Since the war in Syria began in March 2011, the country has been devastated.
Every aspect of life in the country has been touched by the destructive conflict. Throughout the 6 year long conflict, many religious minorities, such as the sizeable Christian population, have been subject to targeted attacks from extremists groups, such as ISIS and Jabhat Fateh al-Sham.
The war has left Syria’s infrastructure lying in ruins. In numerous areas across the country, running water, food and basic services, such as healthcare and electricity, are scarce.
Another aspect impacted by the war has been the devastation of the education system. Many schools are either out of service, overcrowded or in the crossfire.

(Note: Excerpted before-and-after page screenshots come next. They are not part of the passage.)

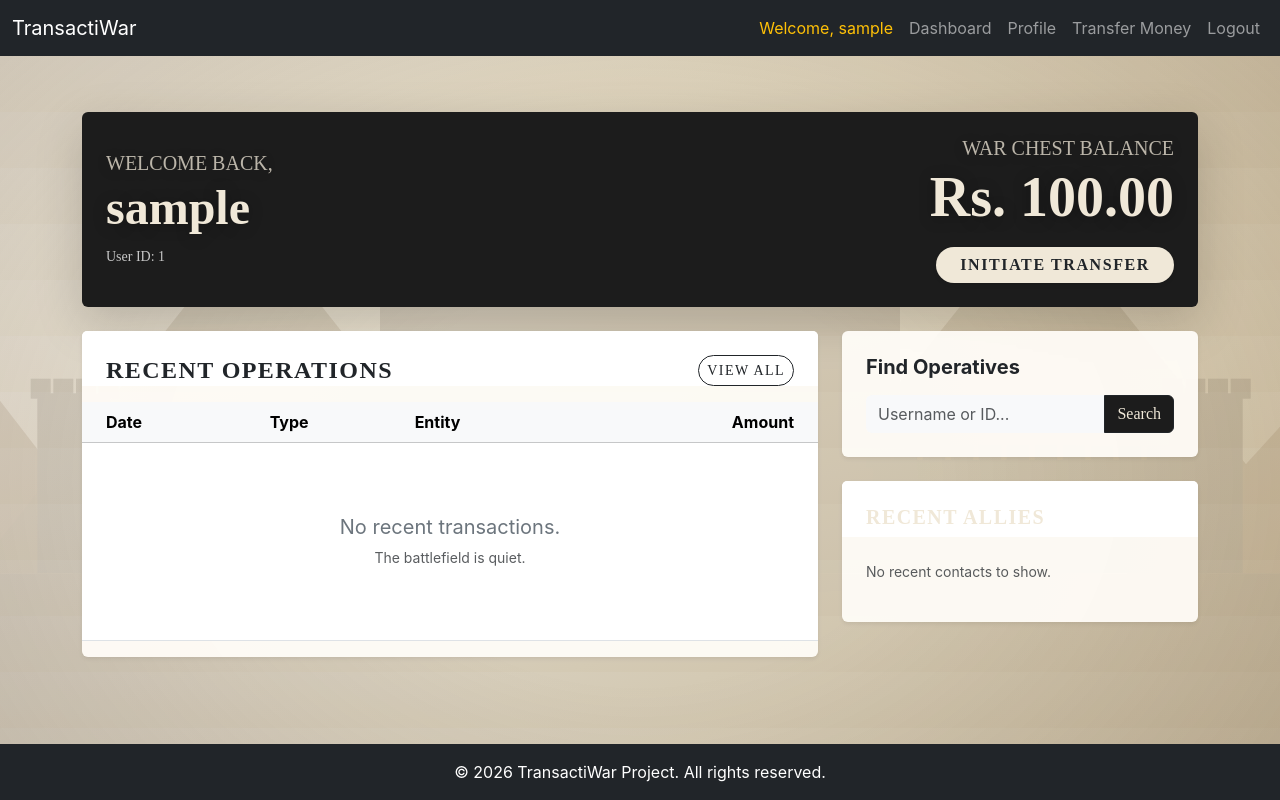
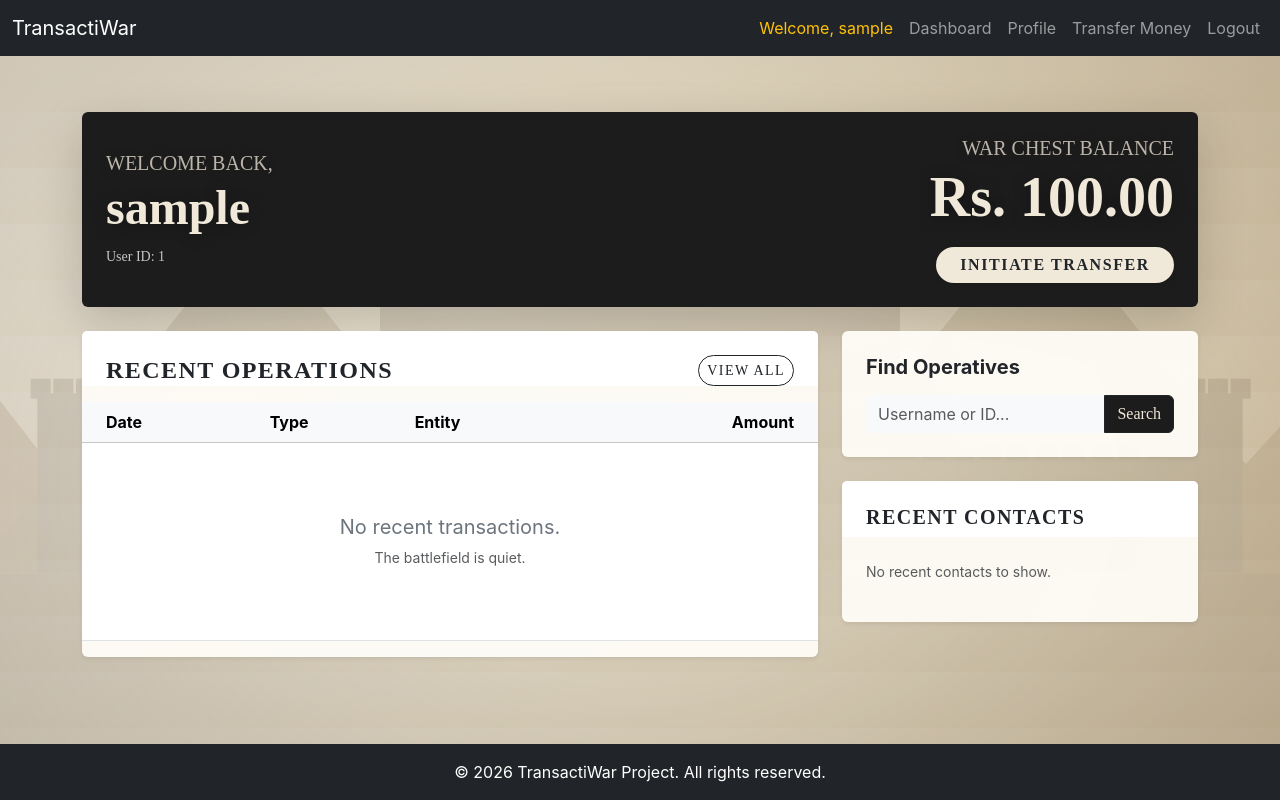
Before and after one commit to ankit-cs25mtech11023/TransactiWar, a PHP site: page /dashboard/index.php in a window 1280 px wide. Run offline with PHP 8.4, Linux system fonts and the light colour scheme; the visitor is signed in with stand-in values (Sample User, id 1); data that the repository does not hold is empty.

```diff
--- a/dashboard/index.php
+++ b/dashboard/index.php
@@ -339,7 +339,7 @@ include '../includes/header.php';
                 <!-- Quick Contacts -->
                 <div class="card shadow-sm border-0">
                     <div class="card-header bg-white border-bottom-0 pt-4 px-4 pb-2">
-                        <h5 class="mb-0 fw-bold">Recent Allies</h5>
+                        <h5 class="mb-0 text-dark fw-bold font-family-sans-serif">Recent Contacts</h5>
                     </div>
                     <div class="card-body p-4">
                         <div class="d-flex flex-column gap-3" style="max-height: 300px; overflow-y: auto;">
```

It is estimated that school enrolment throughout the country has dropped by more than 50%. This lack of educated youth and the untold damage to the education system will present huge challenges to Syria’s reconstruction.
In addition to not receiving adequate education, medical professionals believe that many children will suffer from psychological issues stemming from their experiences growing up during the harsh war environment.
Furthermore, many children have been forced to find jobs to support their families.
“I should be in the eighth grade in school. I left my studies two years ago to help my family with money, although I was clever in school. My father lost his job; now my brother is in Turkey to help my family with money,” said a young boy who was forced to join the workforce to alleviate his families dire economic situation.
An estimated 11 million people have been displaced, including 6.5 million people as internally displaced peoples (IDPs) within Syria including 2.8 million children. Many of the IDPs live in camps that lack basic services.
For those caught in the conflict, life has been virtually aborted. Many hope for an end to the war so that they may resume their lives and rebuild their towns and neighbourhoods from the destruction brought upon them by the destructive war.